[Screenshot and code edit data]
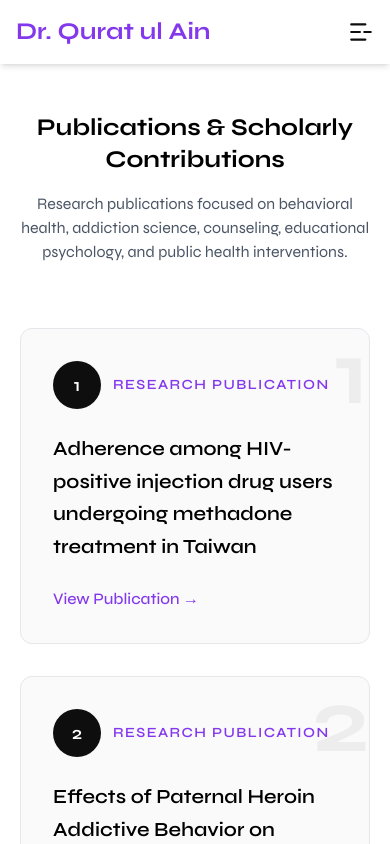
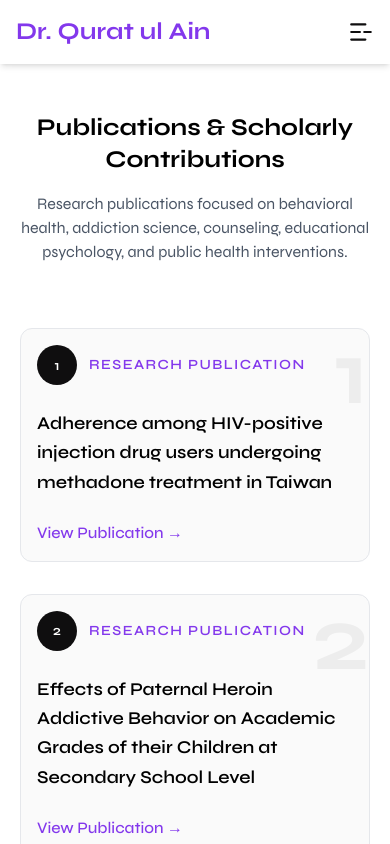
Before and after one commit to hunzilah-anwar/researcher-portfolio, a React (Vite) app: page /publications in a window 390 px wide. Shown: the top 844 px of the page. Built offline with nearby package versions, Linux system fonts and the light colour scheme.

Commit message:
Portfolio is Completed

```diff
--- a/src/pages/Publications.jsx
+++ b/src/pages/Publications.jsx
@@ -131,7 +131,7 @@ Of 1641 HIVPWID registered in the datasets from 2007 to 2012, 961 (58.56%) had r
               <div
                 key={index}
                 onClick={() => setSelectedPublication(item)}
-                className="group relative cursor-pointer overflow-hidden rounded-xl border border-gray-200 bg-[#FAFAFA] p-8 hover:shadow-2xl hover:-translate-y-1 transition duration-300"
+                className="group relative cursor-pointer overflow-hidden rounded-xl border border-gray-200 bg-[#FAFAFA] sm:p-8 p-4 hover:shadow-2xl hover:-translate-y-1 transition duration-300"
               >
                 {/* Number */}
                 <div className="absolute top-0 right-0 text-[90px] font-bold text-black/5 leading-none select-none">
@@ -141,7 +141,7 @@ Of 1641 HIVPWID registered in the datasets from 2007 to 2012, 961 (58.56%) had r
                 {/* Content */}
                 <div className="relative z-10">
                   <div className="mb-6 flex items-center gap-3">
-                    <div className="w-12 h-12 rounded-full bg-primary text-white flex items-center justify-center text-lg font-semibold">
+                    <div className="sm:w-12 w-10 sm:h-12 h-10 rounded-full bg-primary text-white flex items-center justify-center sm:text-lg text-[14px] font-semibold">
                       {index + 1}
                     </div>
 
@@ -150,14 +150,14 @@ Of 1641 HIVPWID registered in the datasets from 2007 to 2012, 961 (58.56%) had r
                     </span>
                   </div>
 
-                  <h3 className="text-xl font-semibold text-black leading-relaxed">
+                  <h3 className="sm:text-xl text-lg font-semibold text-black leading-relaxed">
                     {item.title}
                   </h3>
 
                   {/* Link */}
                   {item.link && (
                     <a
-
+                    onClick={(e) => e.stopPropagation()}
                       href={item.link}
                       target="_blank"
                       rel="noreferrer"
```
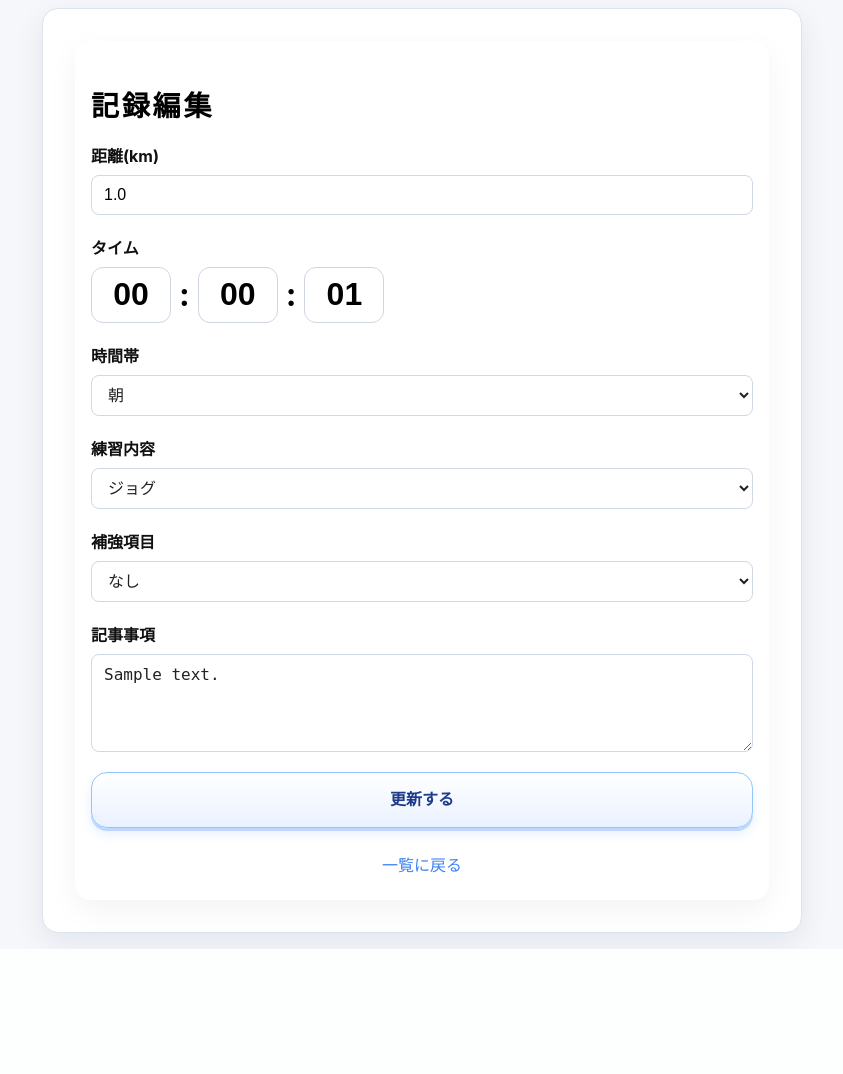
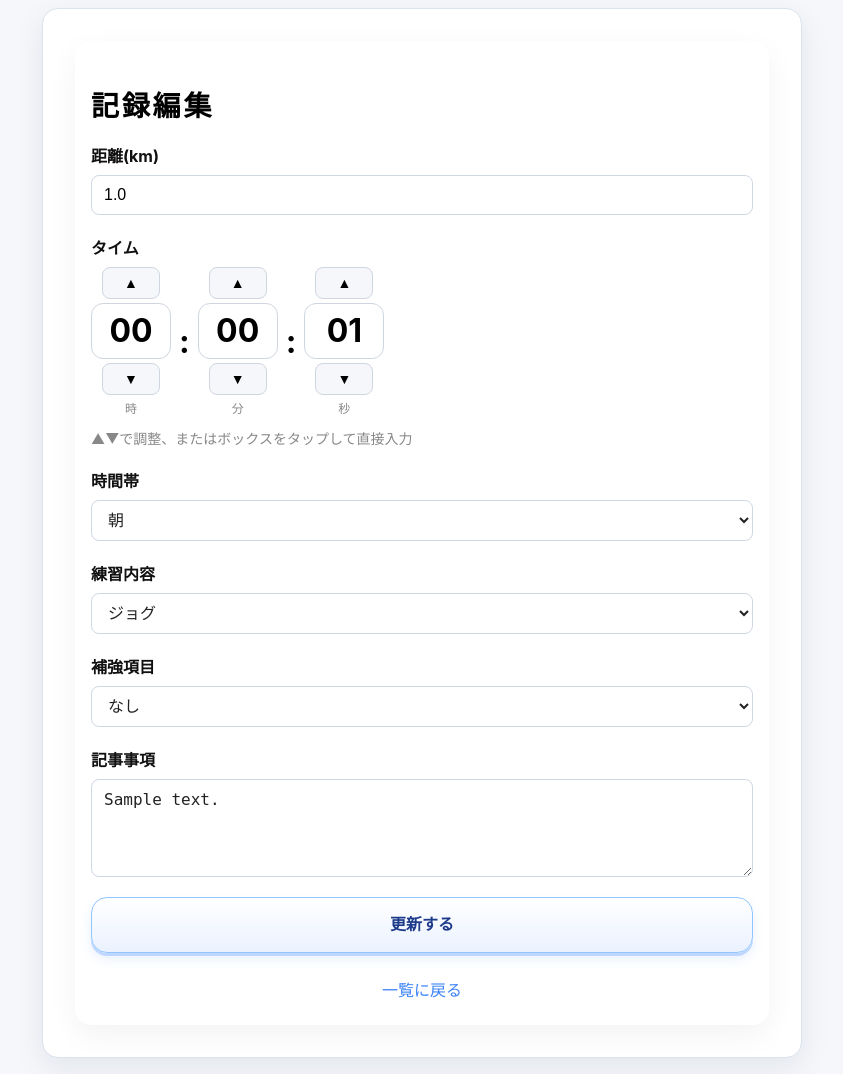
Before and after one commit to masakazu-2518/running-story-app, a Flask app: page /edit/1 in a window 1280 px wide. Shown: the whole page, without its empty margins (218-1061 px from the left). Before the commit the page ends 949 px from the top, so only its background shows below. Run offline with Flask 3, Linux system fonts and the light colour scheme; tables that the repository leaves empty hold one stand-in row (values such as "Sample post").

Commit message:
編集ページ修正

```diff
--- a/static/script.js
+++ b/static/script.js
@@ -133,6 +133,14 @@ function updateDisp() {
     document.getElementById('mDisp').textContent = pad(timeVals.m);
     document.getElementById('sDisp').textContent = pad(timeVals.s);
 }
+document.addEventListener("DOMContentLoaded", () => {
+    const hEl = document.getElementById('hDisp');
+    const mEl = document.getElementById('mDisp');
+    const sEl = document.getElementById('sDisp');
+    if (hEl) timeVals.h = parseInt(hEl.textContent) || 0;
+    if (mEl) timeVals.m = parseInt(mEl.textContent) || 0;
+    if (sEl) timeVals.s = parseInt(sEl.textContent) || 0;
+});
 
 function step(type, delta) {
     timeVals[type] = Math.min(Math.max(0, timeVals[type] + delta), timeMax[type]);
@@ -142,6 +150,7 @@ function step(type, delta) {
 // ボックスをタップしたら直接入力できるようにする
 ['h', 'm', 's'].forEach(type => {
     const el = document.getElementById(type + 'Disp');
+    if (!el) return;
     el.addEventListener('click', () => {
         const input = prompt(
             type === 'h' ? '時間を入力 (0-23)' :
--- a/static/style.css
+++ b/static/style.css
@@ -862,6 +862,7 @@ textarea.form_input {
 .time-colon {
     font-size: 32px;
     font-weight: 700;
+    align-self: center;
 }
 
 /* result画面 */
--- a/templates/edit.html
+++ b/templates/edit.html
@@ -21,25 +21,30 @@
                 </div>
                 <div class="form_group">
                     <label class="form__label">タイム</label>
-
                     <div class="time-wrap">
-
-                        <input class="time-box" type="text" id="hour" inputmode="numeric" maxlength="2" placeholder="00"
-                            value="{{ time_text.split(':')[0] }}">
-
+                        <div style="display:flex; flex-direction:column; align-items:center; gap:4px;">
+                            <button type="button" class="drum-btn" onclick="step('h',1)">▲</button>
+                            <div class="time-box" id="hDisp">{{ time_text.split(':')[0] }}</div>
+                            <button type="button" class="drum-btn" onclick="step('h',-1)">▼</button>
+                            <span class="time-unit">時</span>
+                        </div>
                         <span class="time-colon">:</span>
-
-                        <input class="time-box" type="text" id="minute" inputmode="numeric" maxlength="2"
-                            placeholder="00" value="{{ time_text.split(':')[1] }}">
-
+                        <div style="display:flex; flex-direction:column; align-items:center; gap:4px;">
+                            <button type="button" class="drum-btn" onclick="step('m',1)">▲</button>
+                            <div class="time-box" id="mDisp">{{ time_text.split(':')[1] }}</div>
+                            <button type="button" class="drum-btn" onclick="step('m',-1)">▼</button>
+                            <span class="time-unit">分</span>
+                        </div>
                         <span class="time-colon">:</span>
-
-                        <input class="time-box" type="text" id="second" inputmode="numeric" maxlength="2"
-                            placeholder="00" value="{{ time_text.split(':')[2] }}">
-
-                        <input type="hidden" id="time" name="time">
-
+                        <div style="display:flex; flex-direction:column; align-items:center; gap:4px;">
+                            <button type="button" class="drum-btn" onclick="step('s',1)">▲</button>
+                            <div class="time-box" id="sDisp">{{ time_text.split(':')[2] }}</div>
+                            <button type="button" class="drum-btn" onclick="step('s',-1)">▼</button>
+                            <span class="time-unit">秒</span>
+                        </div>
                     </div>
+                    <input type="hidden" id="time" name="time">
+                    <small class="time-note">▲▼で調整、またはボックスをタップして直接入力</small>
                 </div>
 
                 <div class="form_group">
```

*What is being asked*
Each record above must be retyped exactly as given, with the images excluded.

*Written reply*
Before and after one commit to hunzilah-anwar/researcher-portfolio, a React (Vite) app: page /publications in a window 390 px wide. Shown: the top 844 px of the page. Built offline with nearby package versions, Linux system fonts and the light colour scheme.

Commit message:
Portfolio is Completed

```diff
--- a/src/pages/Publications.jsx
+++ b/src/pages/Publications.jsx
@@ -131,7 +131,7 @@ Of 1641 HIVPWID registered in the datasets from 2007 to 2012, 961 (58.56%) had r
               <div
                 key={index}
                 onClick={() => setSelectedPublication(item)}
-                className="group relative cursor-pointer overflow-hidden rounded-xl border border-gray-200 bg-[#FAFAFA] p-8 hover:shadow-2xl hover:-translate-y-1 transition duration-300"
+                className="group relative cursor-pointer overflow-hidden rounded-xl border border-gray-200 bg-[#FAFAFA] sm:p-8 p-4 hover:shadow-2xl hover:-translate-y-1 transition duration-300"
               >
                 {/* Number */}
                 <div className="absolute top-0 right-0 text-[90px] font-bold text-black/5 leading-none select-none">
@@ -141,7 +141,7 @@ Of 1641 HIVPWID registered in the datasets from 2007 to 2012, 961 (58.56%) had r
                 {/* Content */}
                 <div className="relative z-10">
                   <div className="mb-6 flex items-center gap-3">
-                    <div className="w-12 h-12 rounded-full bg-primary text-white flex items-center justify-center text-lg font-semibold">
+                    <div className="sm:w-12 w-10 sm:h-12 h-10 rounded-full bg-primary text-white flex items-center justify-center sm:text-lg text-[14px] font-semibold">
                       {index + 1}
                     </div>
 
@@ -150,14 +150,14 @@ Of 1641 HIVPWID registered in the datasets from 2007 to 2012, 961 (58.56%) had r
                     </span>
                   </div>
 
-                  <h3 className="text-xl font-semibold text-black leading-relaxed">
+                  <h3 className="sm:text-xl text-lg font-semibold text-black leading-relaxed">
                     {item.title}
                   </h3>
 
                   {/* Link */}
                   {item.link && (
                     <a
-
+                    onClick={(e) => e.stopPropagation()}
                       href={item.link}
                       target="_blank"
                       rel="noreferrer"
```
Before and after one commit to masakazu-2518/running-story-app, a Flask app: page /edit/1 in a window 1280 px wide. Shown: the whole page, without its empty margins (218-1061 px from the left). Before the commit the page ends 949 px from the top, so only its background shows below. Run offline with Flask 3, Linux system fonts and the light colour scheme; tables that the repository leaves empty hold one stand-in row (values such as "Sample post").

Commit message:
編集ページ修正

```diff
--- a/static/script.js
+++ b/static/script.js
@@ -133,6 +133,14 @@ function updateDisp() {
     document.getElementById('mDisp').textContent = pad(timeVals.m);
     document.getElementById('sDisp').textContent = pad(timeVals.s);
 }
+document.addEventListener("DOMContentLoaded", () => {
+    const hEl = document.getElementById('hDisp');
+    const mEl = document.getElementById('mDisp');
+    const sEl = document.getElementById('sDisp');
+    if (hEl) timeVals.h = parseInt(hEl.textContent) || 0;
+    if (mEl) timeVals.m = parseInt(mEl.textContent) || 0;
+    if (sEl) timeVals.s = parseInt(sEl.textContent) || 0;
+});
 
 function step(type, delta) {
     timeVals[type] = Math.min(Math.max(0, timeVals[type] + delta), timeMax[type]);
@@ -142,6 +150,7 @@ function step(type, delta) {
 // ボックスをタップしたら直接入力できるようにする
 ['h', 'm', 's'].forEach(type => {
     const el = document.getElementById(type + 'Disp');
+    if (!el) return;
     el.addEventListener('click', () => {
         const input = prompt(
             type === 'h' ? '時間を入力 (0-23)' :
--- a/static/style.css
+++ b/static/style.css
@@ -862,6 +862,7 @@ textarea.form_input {
 .time-colon {
     font-size: 32px;
     font-weight: 700;
+    align-self: center;
 }
 
 /* result画面 */
--- a/templates/edit.html
+++ b/templates/edit.html
@@ -21,25 +21,30 @@
                 </div>
                 <div class="form_group">
                     <label class="form__label">タイム</label>
-
                     <div class="time-wrap">
-
-                        <input class="time-box" type="text" id="hour" inputmode="numeric" maxlength="2" placeholder="00"
-                            value="{{ time_text.split(':')[0] }}">
-
+                        <div style="display:flex; flex-direction:column; align-items:center; gap:4px;">
+                            <button type="button" class="drum-btn" onclick="step('h',1)">▲</button>
+                            <div class="time-box" id="hDisp">{{ time_text.split(':')[0] }}</div>
+                            <button type="button" class="drum-btn" onclick="step('h',-1)">▼</button>
+                            <span class="time-unit">時</span>
+                        </div>
                         <span class="time-colon">:</span>
-
-                        <input class="time-box" type="text" id="minute" inputmode="numeric" maxlength="2"
-                            placeholder="00" value="{{ time_text.split(':')[1] }}">
-
+                        <div style="display:flex; flex-direction:column; align-items:center; gap:4px;">
+                            <button type="button" class="drum-btn" onclick="step('m',1)">▲</button>
+                            <div class="time-box" id="mDisp">{{ time_text.split(':')[1] }}</div>
+                            <button type="button" class="drum-btn" onclick="step('m',-1)">▼</button>
+                            <span class="time-unit">分</span>
+                        </div>
                         <span class="time-colon">:</span>
-
-                        <input class="time-box" type="text" id="second" inputmode="numeric" maxlength="2"
-                            placeholder="00" value="{{ time_text.split(':')[2] }}">
-
-                        <input type="hidden" id="time" name="time">
-
+                        <div style="display:flex; flex-direction:column; align-items:center; gap:4px;">
+                            <button type="button" class="drum-btn" onclick="step('s',1)">▲</button>
+                            <div class="time-box" id="sDisp">{{ time_text.split(':')[2] }}</div>
+                            <button type="button" class="drum-btn" onclick="step('s',-1)">▼</button>
+                            <span class="time-unit">秒</span>
+                        </div>
                     </div>
+                    <input type="hidden" id="time" name="time">
+                    <small class="time-note">▲▼で調整、またはボックスをタップして直接入力</small>
                 </div>
 
                 <div class="form_group">
```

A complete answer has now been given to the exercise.